◆ RECORDS:
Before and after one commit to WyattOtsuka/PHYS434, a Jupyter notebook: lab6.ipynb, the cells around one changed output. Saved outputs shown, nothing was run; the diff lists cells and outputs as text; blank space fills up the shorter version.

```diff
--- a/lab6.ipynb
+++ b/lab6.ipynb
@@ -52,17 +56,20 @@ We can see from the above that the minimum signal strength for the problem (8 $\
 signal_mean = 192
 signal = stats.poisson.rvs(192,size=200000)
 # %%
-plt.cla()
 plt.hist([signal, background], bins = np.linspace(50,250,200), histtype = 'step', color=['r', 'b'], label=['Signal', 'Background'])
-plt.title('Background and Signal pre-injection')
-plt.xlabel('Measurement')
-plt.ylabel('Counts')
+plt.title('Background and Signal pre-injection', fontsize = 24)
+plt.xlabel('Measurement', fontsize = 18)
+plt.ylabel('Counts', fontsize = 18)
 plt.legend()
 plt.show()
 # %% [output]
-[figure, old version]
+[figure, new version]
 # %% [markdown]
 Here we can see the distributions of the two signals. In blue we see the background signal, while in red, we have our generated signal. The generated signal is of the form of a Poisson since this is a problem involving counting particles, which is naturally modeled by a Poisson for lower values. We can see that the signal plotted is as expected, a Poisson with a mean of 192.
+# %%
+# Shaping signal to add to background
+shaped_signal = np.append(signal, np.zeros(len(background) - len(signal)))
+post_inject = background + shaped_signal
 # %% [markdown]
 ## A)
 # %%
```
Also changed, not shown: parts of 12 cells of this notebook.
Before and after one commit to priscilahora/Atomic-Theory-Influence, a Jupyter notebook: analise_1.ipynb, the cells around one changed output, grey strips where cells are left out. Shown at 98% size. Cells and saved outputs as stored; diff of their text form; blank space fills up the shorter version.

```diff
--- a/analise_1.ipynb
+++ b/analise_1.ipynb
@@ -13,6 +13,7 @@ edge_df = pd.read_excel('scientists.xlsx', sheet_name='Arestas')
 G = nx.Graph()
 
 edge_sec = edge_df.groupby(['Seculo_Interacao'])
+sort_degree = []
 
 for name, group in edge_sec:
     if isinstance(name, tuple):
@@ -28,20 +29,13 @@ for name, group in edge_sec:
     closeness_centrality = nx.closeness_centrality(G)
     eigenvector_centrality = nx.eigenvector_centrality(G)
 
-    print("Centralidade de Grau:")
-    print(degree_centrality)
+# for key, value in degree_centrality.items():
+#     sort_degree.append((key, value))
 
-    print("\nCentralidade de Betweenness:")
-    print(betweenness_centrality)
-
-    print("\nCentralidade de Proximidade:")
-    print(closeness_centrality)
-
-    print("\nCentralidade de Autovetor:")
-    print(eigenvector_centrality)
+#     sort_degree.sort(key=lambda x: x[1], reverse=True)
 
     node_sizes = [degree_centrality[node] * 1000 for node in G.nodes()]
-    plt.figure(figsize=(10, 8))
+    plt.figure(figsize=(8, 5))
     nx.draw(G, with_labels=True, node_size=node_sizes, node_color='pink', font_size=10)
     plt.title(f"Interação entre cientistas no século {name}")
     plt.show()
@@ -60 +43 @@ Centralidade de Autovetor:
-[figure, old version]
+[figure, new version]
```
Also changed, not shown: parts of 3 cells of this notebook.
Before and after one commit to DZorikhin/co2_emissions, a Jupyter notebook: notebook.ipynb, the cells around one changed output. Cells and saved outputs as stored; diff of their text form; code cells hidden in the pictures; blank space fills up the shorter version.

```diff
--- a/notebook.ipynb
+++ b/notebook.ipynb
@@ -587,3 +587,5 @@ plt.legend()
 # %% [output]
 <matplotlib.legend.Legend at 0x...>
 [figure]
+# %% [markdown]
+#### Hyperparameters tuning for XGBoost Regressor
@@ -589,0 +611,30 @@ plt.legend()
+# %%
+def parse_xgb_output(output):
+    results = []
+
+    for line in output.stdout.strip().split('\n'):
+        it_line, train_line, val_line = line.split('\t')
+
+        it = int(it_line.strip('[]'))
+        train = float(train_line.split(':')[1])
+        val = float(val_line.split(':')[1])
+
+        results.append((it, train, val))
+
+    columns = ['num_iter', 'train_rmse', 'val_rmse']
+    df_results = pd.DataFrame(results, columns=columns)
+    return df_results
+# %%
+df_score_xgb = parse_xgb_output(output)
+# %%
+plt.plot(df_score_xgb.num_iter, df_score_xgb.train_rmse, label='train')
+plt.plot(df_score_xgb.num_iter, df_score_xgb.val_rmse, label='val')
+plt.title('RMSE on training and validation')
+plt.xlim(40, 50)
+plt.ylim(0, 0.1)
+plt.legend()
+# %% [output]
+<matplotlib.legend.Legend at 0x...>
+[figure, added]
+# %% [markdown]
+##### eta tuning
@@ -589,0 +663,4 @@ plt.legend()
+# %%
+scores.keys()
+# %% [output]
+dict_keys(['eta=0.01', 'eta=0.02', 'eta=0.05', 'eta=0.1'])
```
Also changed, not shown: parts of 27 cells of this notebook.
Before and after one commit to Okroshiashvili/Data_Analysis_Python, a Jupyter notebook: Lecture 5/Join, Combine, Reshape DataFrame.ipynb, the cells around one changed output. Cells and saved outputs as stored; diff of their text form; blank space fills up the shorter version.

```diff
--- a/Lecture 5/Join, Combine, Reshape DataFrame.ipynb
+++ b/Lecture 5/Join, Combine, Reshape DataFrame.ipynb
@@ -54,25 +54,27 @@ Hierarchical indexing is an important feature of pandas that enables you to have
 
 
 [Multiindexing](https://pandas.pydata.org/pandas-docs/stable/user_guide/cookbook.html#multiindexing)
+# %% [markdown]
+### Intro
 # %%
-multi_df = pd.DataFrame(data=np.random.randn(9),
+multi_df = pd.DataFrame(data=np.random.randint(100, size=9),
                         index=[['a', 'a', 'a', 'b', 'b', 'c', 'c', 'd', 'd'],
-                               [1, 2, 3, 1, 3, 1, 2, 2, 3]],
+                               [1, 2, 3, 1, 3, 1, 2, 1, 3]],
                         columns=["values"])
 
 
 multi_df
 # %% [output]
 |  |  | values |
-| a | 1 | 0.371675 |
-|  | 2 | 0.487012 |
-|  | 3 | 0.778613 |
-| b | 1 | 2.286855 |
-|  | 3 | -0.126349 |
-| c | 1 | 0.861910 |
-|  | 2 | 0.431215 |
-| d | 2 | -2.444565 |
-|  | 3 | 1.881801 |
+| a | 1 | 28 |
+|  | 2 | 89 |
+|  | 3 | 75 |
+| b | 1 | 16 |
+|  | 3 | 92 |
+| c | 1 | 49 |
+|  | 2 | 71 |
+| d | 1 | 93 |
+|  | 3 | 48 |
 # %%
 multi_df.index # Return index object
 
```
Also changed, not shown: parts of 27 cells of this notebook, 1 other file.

◆ TASK GOAL: In the records above, find each line that mentions the string "DataFrame", then copy it.

◆ TASK OUTPUT:
+    df_results = pd.DataFrame(results, columns=columns)
Before and after one commit to Okroshiashvili/Data_Analysis_Python, a Jupyter notebook: Lecture 5/Join, Combine, Reshape DataFrame.ipynb, the cells around one changed output. Cells and saved outputs as stored; diff of their text form; blank space fills up the shorter version.
--- a/Lecture 5/Join, Combine, Reshape DataFrame.ipynb
+++ b/Lecture 5/Join, Combine, Reshape DataFrame.ipynb
-multi_df = pd.DataFrame(data=np.random.randn(9),
+multi_df = pd.DataFrame(data=np.random.randint(100, size=9),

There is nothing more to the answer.